=== What needs to be done ===
In the records below, find each line with the word "async" and copy it.

(Collected data entries)
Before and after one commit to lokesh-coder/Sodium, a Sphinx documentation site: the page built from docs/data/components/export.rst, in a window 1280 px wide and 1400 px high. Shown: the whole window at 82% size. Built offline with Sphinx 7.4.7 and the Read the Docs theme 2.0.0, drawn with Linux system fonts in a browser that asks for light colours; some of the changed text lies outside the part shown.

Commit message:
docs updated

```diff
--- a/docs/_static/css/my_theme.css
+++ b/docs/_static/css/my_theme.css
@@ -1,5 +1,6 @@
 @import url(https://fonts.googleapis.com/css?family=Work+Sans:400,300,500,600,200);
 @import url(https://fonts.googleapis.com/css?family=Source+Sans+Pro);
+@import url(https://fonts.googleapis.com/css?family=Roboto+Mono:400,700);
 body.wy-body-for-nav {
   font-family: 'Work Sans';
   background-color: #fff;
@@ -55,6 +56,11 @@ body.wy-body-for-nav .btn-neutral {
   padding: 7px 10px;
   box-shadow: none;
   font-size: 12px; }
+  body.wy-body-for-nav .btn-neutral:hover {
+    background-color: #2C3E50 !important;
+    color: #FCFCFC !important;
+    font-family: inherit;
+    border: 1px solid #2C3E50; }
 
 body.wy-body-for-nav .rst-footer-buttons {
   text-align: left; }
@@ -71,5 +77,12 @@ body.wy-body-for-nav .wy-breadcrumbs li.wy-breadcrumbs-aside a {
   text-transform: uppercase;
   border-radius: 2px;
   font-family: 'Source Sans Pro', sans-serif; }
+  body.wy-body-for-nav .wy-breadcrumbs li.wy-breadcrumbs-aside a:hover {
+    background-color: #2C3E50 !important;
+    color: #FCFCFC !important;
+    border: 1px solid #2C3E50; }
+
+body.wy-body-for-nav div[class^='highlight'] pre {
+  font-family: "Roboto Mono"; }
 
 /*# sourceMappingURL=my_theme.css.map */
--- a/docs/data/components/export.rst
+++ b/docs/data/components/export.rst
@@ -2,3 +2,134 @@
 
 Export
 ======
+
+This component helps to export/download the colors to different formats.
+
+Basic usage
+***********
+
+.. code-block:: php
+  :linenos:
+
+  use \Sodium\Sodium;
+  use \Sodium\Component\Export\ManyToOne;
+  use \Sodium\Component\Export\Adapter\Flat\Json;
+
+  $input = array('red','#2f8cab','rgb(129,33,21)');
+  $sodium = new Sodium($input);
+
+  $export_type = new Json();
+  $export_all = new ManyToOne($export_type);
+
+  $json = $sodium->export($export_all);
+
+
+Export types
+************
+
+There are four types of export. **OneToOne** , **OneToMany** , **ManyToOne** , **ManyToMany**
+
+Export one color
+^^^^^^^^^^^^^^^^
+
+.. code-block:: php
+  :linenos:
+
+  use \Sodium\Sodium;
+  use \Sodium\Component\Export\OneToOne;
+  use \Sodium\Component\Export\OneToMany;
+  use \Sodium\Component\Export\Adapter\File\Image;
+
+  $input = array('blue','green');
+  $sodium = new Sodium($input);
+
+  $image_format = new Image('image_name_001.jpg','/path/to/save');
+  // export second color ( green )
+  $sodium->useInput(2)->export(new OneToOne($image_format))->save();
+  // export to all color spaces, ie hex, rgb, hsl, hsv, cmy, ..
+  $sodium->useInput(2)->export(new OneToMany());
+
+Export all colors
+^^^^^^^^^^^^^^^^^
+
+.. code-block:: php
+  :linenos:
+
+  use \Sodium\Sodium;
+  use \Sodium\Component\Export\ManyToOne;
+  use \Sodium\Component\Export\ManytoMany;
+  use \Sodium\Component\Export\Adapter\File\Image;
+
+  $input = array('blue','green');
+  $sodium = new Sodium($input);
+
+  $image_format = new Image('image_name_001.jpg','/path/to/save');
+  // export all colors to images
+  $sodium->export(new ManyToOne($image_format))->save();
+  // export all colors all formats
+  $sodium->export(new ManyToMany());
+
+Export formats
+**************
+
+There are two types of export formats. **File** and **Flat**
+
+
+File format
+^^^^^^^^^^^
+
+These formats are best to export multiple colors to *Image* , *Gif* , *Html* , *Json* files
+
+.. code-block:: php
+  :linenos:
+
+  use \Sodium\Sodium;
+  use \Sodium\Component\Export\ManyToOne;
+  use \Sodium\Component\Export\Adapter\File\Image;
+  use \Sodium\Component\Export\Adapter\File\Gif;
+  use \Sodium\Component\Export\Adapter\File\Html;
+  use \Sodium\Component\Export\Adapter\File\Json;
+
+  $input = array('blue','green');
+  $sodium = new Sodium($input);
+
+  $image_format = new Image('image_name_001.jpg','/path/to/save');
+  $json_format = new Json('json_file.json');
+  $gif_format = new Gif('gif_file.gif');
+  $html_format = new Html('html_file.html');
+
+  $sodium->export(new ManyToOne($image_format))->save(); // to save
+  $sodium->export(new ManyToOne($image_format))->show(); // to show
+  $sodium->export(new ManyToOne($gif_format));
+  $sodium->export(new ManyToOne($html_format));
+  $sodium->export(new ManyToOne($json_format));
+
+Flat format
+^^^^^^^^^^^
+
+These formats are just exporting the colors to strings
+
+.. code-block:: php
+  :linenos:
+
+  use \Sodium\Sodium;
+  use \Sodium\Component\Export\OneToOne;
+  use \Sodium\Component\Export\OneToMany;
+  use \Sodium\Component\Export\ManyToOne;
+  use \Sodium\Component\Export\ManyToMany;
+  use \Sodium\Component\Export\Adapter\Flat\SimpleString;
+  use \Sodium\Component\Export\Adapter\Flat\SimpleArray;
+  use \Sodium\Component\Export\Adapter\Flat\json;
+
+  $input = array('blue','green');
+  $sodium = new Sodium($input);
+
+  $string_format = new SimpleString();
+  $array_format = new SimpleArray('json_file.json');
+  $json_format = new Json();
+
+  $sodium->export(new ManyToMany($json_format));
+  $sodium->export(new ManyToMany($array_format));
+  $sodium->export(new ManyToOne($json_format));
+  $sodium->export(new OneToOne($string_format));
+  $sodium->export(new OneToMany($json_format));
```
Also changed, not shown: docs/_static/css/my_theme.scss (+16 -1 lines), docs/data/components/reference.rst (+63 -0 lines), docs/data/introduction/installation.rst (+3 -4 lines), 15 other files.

==

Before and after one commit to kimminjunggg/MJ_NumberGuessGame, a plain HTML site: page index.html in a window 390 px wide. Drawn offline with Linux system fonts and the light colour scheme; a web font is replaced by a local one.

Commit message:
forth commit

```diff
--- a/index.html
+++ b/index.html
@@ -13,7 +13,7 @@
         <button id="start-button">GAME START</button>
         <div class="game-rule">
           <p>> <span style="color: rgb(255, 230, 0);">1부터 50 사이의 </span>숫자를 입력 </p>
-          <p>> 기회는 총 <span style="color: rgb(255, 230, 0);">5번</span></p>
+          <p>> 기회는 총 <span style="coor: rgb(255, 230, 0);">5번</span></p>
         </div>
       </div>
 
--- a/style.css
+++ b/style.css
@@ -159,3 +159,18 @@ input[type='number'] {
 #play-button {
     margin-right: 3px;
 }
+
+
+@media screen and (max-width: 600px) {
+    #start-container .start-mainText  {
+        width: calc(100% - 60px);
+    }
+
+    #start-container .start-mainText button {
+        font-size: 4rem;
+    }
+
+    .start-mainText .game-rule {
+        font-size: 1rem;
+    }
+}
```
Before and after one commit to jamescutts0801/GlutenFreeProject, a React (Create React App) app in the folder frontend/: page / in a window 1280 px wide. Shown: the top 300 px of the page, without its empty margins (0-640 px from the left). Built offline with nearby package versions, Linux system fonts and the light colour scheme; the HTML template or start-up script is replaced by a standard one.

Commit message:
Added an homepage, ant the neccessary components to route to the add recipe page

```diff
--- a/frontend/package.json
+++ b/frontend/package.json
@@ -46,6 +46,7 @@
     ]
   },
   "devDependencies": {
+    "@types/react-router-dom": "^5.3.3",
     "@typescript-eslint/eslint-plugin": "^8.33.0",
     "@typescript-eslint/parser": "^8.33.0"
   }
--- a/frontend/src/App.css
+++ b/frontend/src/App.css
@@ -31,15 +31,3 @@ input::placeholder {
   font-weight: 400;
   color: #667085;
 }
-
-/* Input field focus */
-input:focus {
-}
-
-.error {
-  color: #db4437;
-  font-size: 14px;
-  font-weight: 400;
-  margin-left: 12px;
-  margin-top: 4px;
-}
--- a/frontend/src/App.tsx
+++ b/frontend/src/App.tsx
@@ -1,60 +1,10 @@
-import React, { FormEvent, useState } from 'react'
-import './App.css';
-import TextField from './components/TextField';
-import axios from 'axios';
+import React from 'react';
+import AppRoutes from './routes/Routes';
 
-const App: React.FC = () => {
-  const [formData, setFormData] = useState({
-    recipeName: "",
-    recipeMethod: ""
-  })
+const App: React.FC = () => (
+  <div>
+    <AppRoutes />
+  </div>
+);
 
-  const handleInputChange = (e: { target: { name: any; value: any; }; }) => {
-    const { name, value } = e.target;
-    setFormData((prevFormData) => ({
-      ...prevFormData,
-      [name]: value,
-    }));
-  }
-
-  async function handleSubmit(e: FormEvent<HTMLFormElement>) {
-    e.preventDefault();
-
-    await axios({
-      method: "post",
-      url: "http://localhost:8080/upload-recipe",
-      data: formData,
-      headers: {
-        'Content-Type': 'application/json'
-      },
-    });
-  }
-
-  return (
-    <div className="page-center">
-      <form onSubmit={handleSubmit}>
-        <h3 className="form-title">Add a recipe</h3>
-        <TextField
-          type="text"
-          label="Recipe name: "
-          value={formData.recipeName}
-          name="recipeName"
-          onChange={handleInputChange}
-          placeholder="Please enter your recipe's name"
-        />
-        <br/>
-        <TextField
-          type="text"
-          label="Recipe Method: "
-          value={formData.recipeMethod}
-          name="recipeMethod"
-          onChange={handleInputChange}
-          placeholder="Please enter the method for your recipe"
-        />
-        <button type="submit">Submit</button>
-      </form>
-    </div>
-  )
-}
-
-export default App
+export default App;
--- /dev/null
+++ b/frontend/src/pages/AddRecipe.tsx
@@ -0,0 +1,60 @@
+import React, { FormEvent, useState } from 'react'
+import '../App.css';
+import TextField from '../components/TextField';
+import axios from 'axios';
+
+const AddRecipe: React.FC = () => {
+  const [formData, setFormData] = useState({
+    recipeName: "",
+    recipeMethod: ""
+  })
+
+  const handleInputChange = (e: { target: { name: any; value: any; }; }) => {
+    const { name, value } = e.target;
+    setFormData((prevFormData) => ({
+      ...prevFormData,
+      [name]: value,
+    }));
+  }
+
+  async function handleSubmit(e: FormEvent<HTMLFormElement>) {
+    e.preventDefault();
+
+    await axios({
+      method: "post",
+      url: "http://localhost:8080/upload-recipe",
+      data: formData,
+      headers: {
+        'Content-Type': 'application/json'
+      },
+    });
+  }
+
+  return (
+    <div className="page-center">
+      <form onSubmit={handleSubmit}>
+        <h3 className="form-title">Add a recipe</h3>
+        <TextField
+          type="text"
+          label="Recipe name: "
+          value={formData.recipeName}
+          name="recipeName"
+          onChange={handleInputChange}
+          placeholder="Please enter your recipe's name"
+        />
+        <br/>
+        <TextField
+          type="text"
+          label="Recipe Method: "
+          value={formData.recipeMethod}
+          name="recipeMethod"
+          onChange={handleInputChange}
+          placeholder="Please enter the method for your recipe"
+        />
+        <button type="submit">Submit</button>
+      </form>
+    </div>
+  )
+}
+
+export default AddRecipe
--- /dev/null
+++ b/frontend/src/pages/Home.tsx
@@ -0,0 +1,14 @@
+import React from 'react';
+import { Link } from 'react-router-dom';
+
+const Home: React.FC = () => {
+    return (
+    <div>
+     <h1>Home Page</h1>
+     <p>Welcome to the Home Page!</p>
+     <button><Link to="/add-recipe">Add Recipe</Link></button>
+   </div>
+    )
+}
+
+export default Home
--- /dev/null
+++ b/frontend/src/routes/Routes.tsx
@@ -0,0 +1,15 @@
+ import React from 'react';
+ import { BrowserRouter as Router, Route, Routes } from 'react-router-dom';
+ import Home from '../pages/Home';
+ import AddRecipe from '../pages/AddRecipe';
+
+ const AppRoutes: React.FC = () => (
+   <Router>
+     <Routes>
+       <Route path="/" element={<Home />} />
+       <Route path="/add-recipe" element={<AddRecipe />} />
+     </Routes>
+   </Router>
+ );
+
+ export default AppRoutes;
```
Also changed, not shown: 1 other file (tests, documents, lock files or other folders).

=== Output for this exercise ===
-  async function handleSubmit(e: FormEvent<HTMLFormElement>) {
+  async function handleSubmit(e: FormEvent<HTMLFormElement>) {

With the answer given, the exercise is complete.